~ Is every criticism a personal attack that deserves to be met with eff off, (as Lynne Truss alleges it has become in Talk to the Hand)?
~ Or can you phrase something in a such a way that it is non-confrontational/judgemental but still expresses concern and awareness of social responsibility?

When I see a small child trying to take some nuts, is it ok for me to say "Oh, is he allowed those?"

Should the answer be "Yeah, he can have them", would it be ok for me to follow up conversationally with "Oh, it's a worry about choking/the onset of nut allergy due to early exposure to them, isn't it?"
(if I phrased it better) or should I just keep my fricking mouth shut (and shoot laser beams from my eyes :P)? (I have a thing about allergens due to young Mr T :D).

Maybe the parent is fully informed and thinks the risks acceptable: but should we assume they are? But how patronising is it to assume they don't know?

Of course, most parents are hyper-sensitive to possible implications that they are doing badly by their children: I've some experience of being challenged in my parenting abilities, and it was devastating. :(

But can it be good for us to get a metaphorical slap round the chops to rethink the way we parent, once in a while?

What worries me at times about the emphasis on support and being non-judgemental on this particular website, is that perhaps it could allow that which is abnormal, cruel or simply badly-handled to seem ok and defensible.
(I'm not particularly thinking of balloons at this point :)). It's like the sites for anorexics which were on the news a while back for being supportive to the point of enabling and making anorexia 'normal' & even desirable. Surely it has to be ok to say: I think you handled that badly, I think there are other options, maybe you should try such-and-such?
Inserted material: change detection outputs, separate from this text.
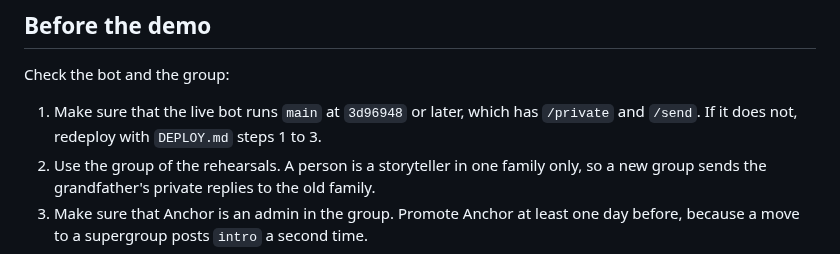
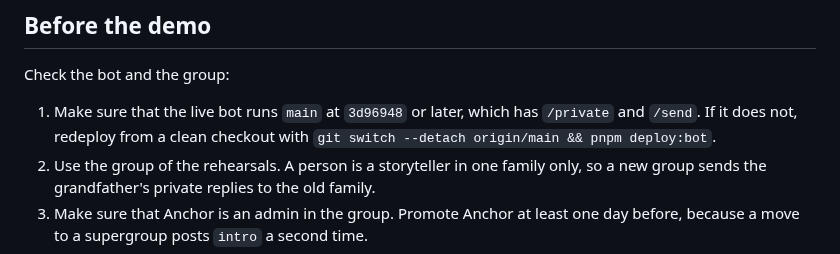
Before and after one commit to AlexandrosLagios/anchor, a Markdown page: docs/demo-runbook.md, the part around the change. GitHub-like rendering.

Commit message:
docs: redeploy the demo bot with pnpm deploy:bot

```diff
--- a/docs/demo-runbook.md
+++ b/docs/demo-runbook.md
@@ -18,7 +18,7 @@ Anchor takes every name from Telegram. Set the first name of each demo account t
 
 Check the bot and the group:
 
-1. Make sure that the live bot runs `main` at `3d96948` or later, which has `/private` and `/send`. If it does not, redeploy with `DEPLOY.md` steps 1 to 3.
+1. Make sure that the live bot runs `main` at `3d96948` or later, which has `/private` and `/send`. If it does not, redeploy from a clean checkout with `git switch --detach origin/main && pnpm deploy:bot`.
 2. Use the group of the rehearsals. A person is a storyteller in one family only, so a new group sends the grandfather's private replies to the old family.
 3. Make sure that Anchor is an admin in the group. Promote Anchor at least one day before, because a move to a supergroup posts `intro` a second time.
 4. Turn "Remain anonymous" off for Eleni. Anchor ignores commands from an anonymous admin.
```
I remember a possible troll starting a thread in which they claimed to have kept their 3 year old on the naughty stair for 6 hours (SIX, count 'em), into the night, over a piece of uneaten apple. If true, that was wrong and on the point of cruelty and stupidity. I guess it doesn't help anyone to say that was cruel and stupid, but I don't think glossing over the fact it was a bit of a mistake is all that helpful either.
Also, there's a thread that stays with me from a looonnng time ago, about someone who constructed a unclimbable side for their child's bed, so that he couldn't keep getting out of bed - it was wooden and bolted. Although it was painted nicely, from her account, (and I suppose it's not that far from having a cot with sides... Then again, a cot has sides to prevent the child rolling out of bed, for his/her safety)... Anyway, I was uncomfortable about it. Most people responded positively about it, as though it was a great idea, and weakly, I joined that kind of tack in a facetious way. But it still nags at me in the back of my mind - apart from the caging aspect of it - would they be able to get him out quickly if there was a fire? If he was scared and hiding in a rear corner of his bed, would they be able to reach him? I feel I should have asked about that, at least, but I didn't.

Saying these things doesn't mean I have never made a mistake with my kids, never lost my temper, never let a situation get out of hand, but I hope that I would accept where I have messed up and be ready to make amends.

Clearly people heaping blame upon my head and telling me how awful I am, would not help me. But are understanding and compassion wholly incompatible with criticism?

I suppose I'm talking about the difference between constructive criticism and the ripping someone to shreds kind.

1 comment:

Abby said...

Erm... difficult... all depends on the motivation of the critical voice, and why they are speaking out about your parenting. If it were a young single person who believes all children are scum, I would reject any advice they had whatever it was. Because there are people like that - small minded, heartless people who go to child friendly restaurants and then whine about the noise of children around them! Duh! And then if it were a parent speaking out, I might well stop and listen to what they say. But then I'm not all that defensive about my parenting skills, and am open to criticism. Some people are insecure and thus anything someone else says is assumed to be a personal attack.

Difficult question, there are no easy answers!